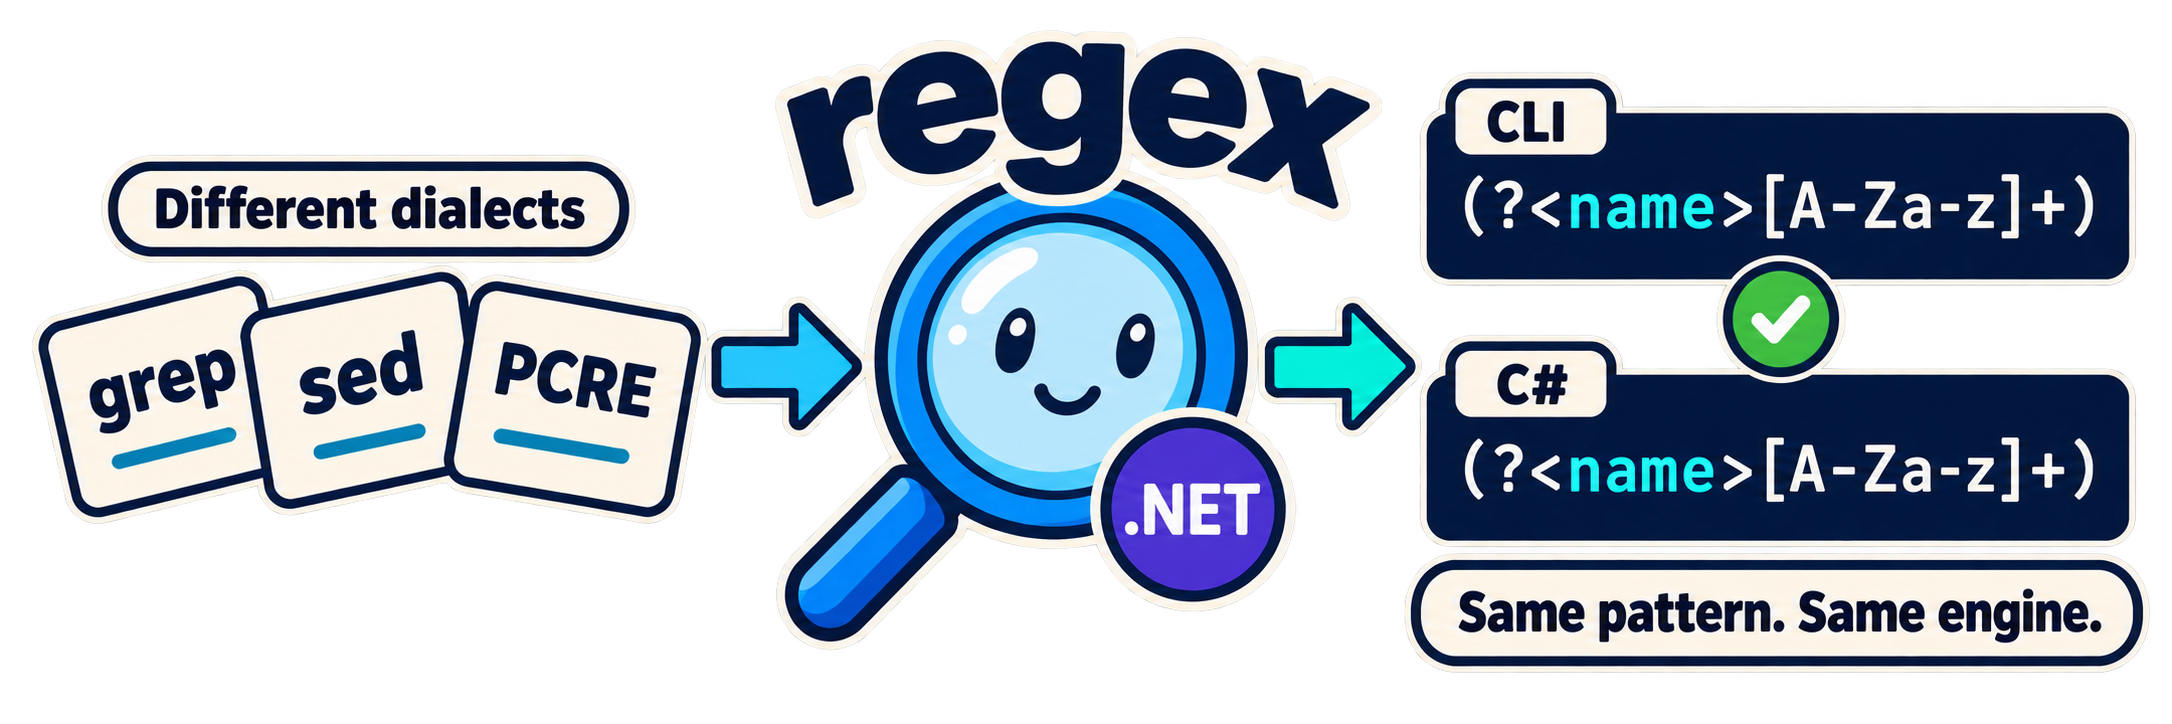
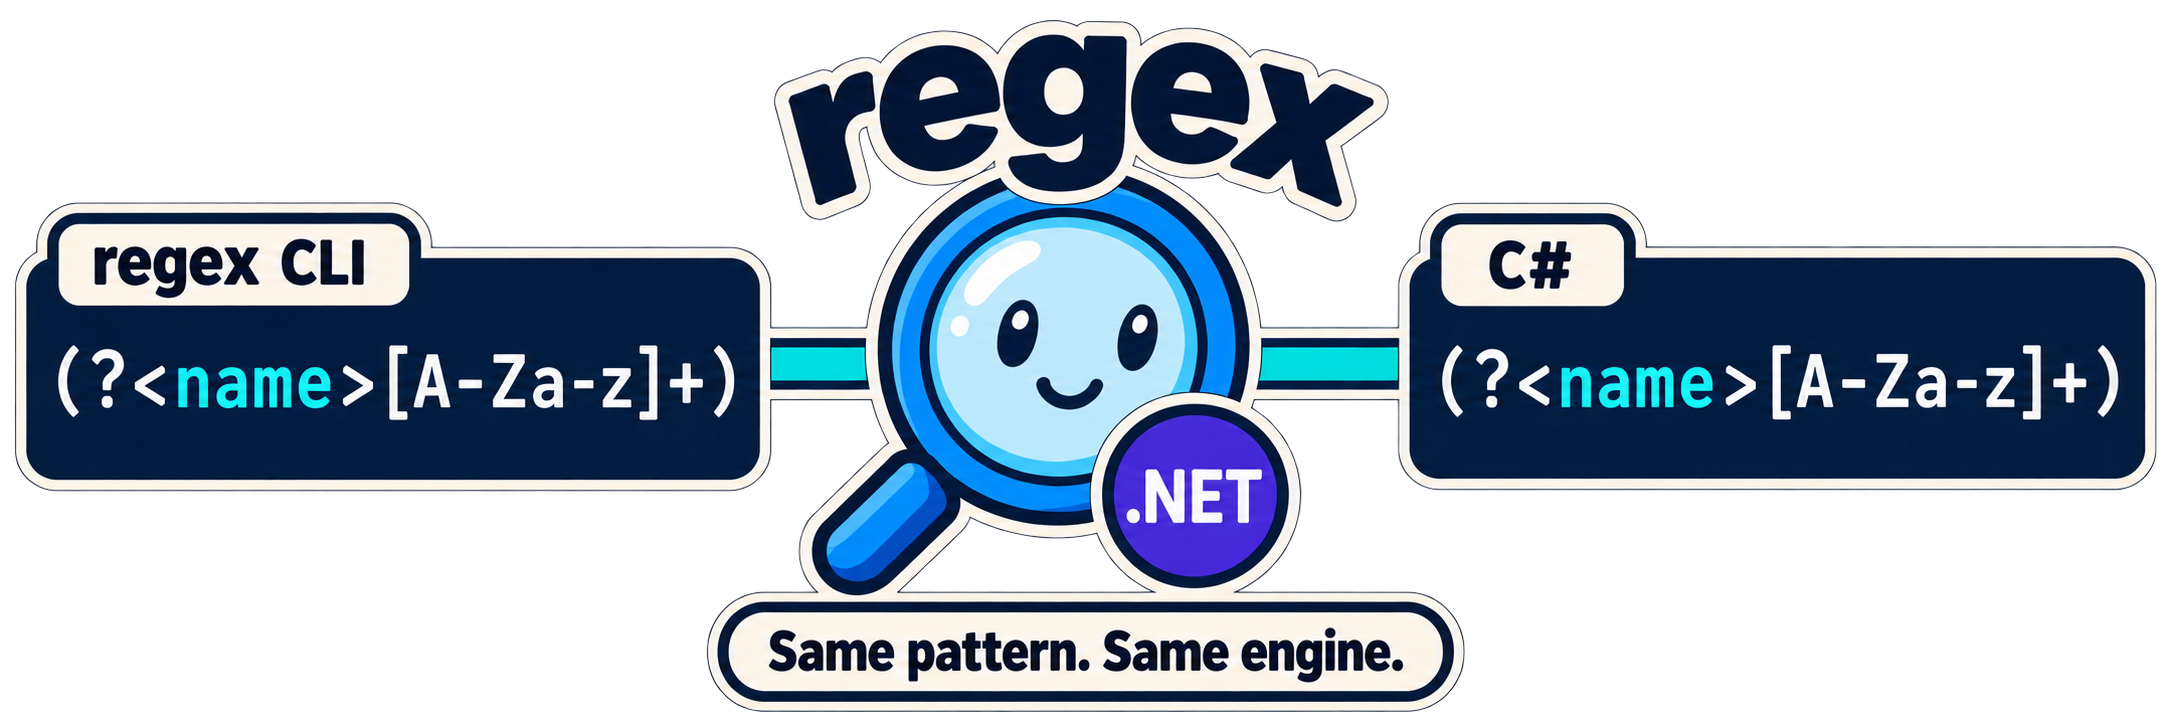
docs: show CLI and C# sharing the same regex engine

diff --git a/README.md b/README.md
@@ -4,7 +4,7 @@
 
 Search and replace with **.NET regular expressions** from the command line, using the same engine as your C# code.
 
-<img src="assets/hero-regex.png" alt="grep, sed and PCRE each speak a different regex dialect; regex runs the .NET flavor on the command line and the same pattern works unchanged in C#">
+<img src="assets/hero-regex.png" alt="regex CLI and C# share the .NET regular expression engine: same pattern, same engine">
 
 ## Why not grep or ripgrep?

--

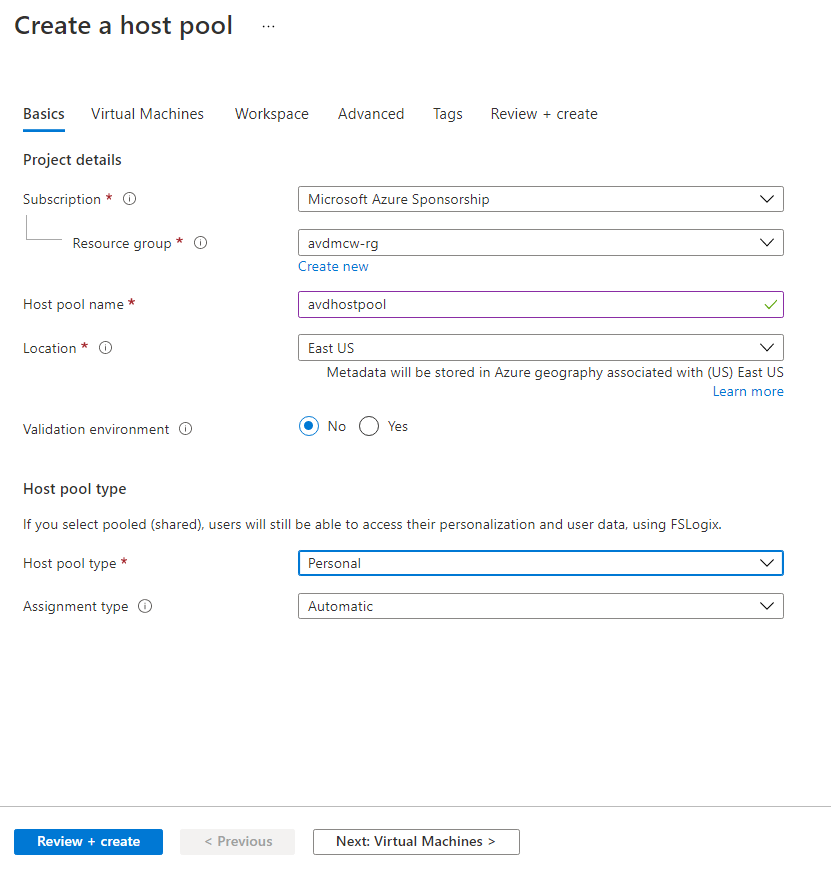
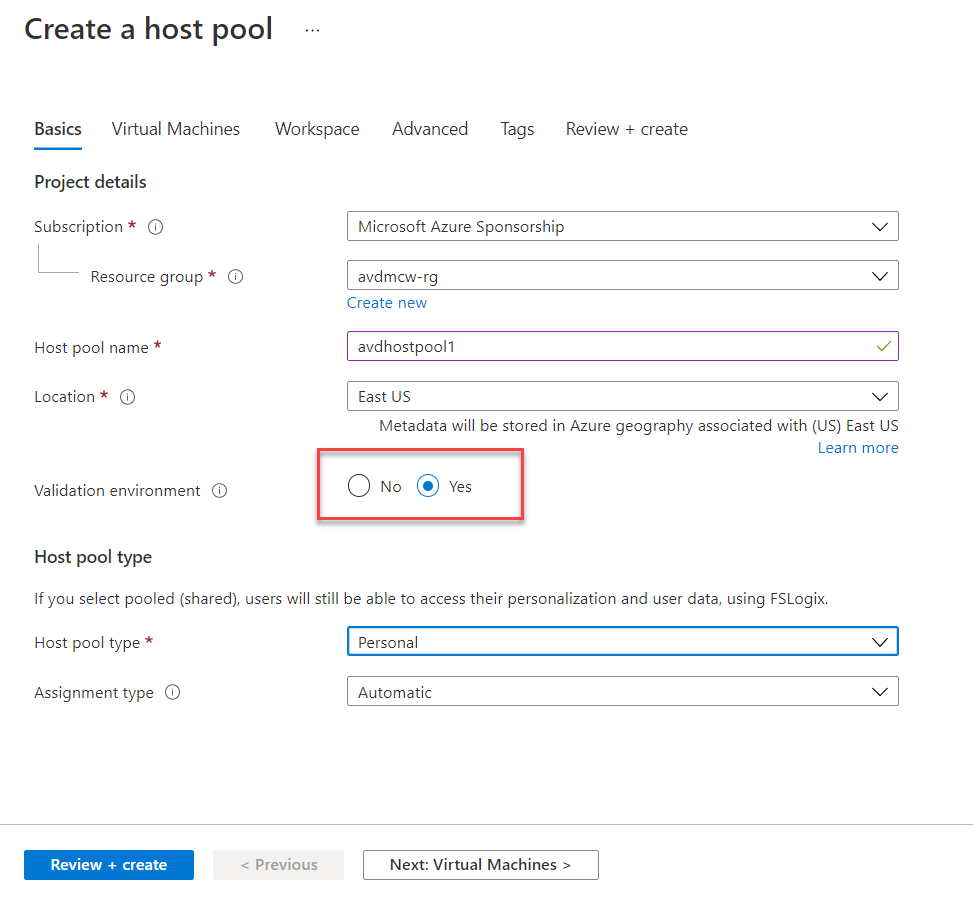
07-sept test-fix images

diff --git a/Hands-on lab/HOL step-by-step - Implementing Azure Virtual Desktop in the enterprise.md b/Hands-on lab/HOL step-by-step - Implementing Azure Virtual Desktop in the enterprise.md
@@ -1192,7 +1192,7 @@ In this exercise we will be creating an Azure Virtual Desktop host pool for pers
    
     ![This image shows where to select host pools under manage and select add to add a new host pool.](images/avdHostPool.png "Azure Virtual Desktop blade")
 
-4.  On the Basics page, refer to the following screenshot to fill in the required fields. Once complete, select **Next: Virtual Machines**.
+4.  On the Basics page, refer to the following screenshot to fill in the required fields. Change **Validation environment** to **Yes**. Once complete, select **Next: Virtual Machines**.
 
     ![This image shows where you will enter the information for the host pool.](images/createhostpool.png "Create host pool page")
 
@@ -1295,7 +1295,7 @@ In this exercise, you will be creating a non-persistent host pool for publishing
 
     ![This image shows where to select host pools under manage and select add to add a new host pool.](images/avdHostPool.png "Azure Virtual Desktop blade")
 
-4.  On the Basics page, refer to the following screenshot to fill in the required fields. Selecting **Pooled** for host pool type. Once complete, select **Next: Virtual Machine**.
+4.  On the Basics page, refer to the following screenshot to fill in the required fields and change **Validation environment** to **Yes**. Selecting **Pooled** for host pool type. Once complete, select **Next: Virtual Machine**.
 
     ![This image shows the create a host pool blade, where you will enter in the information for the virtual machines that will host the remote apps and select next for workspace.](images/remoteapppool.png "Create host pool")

-- TASK REQUIREMENTS --
Within the data above, the span starting at the line containing "Search and replace" and ending at the line containing "## Why not grep or ripgrep?" is to be retyped exactly, with no other lines.

-- WRITTEN SOLUTION --
 Search and replace with **.NET regular expressions** from the command line, using the same engine as your C# code.
 
-<img src="assets/hero-regex.png" alt="grep, sed and PCRE each speak a different regex dialect; regex runs the .NET flavor on the command line and the same pattern works unchanged in C#">
+<img src="assets/hero-regex.png" alt="regex CLI and C# share the .NET regular expression engine: same pattern, same engine">
 
 ## Why not grep or ripgrep?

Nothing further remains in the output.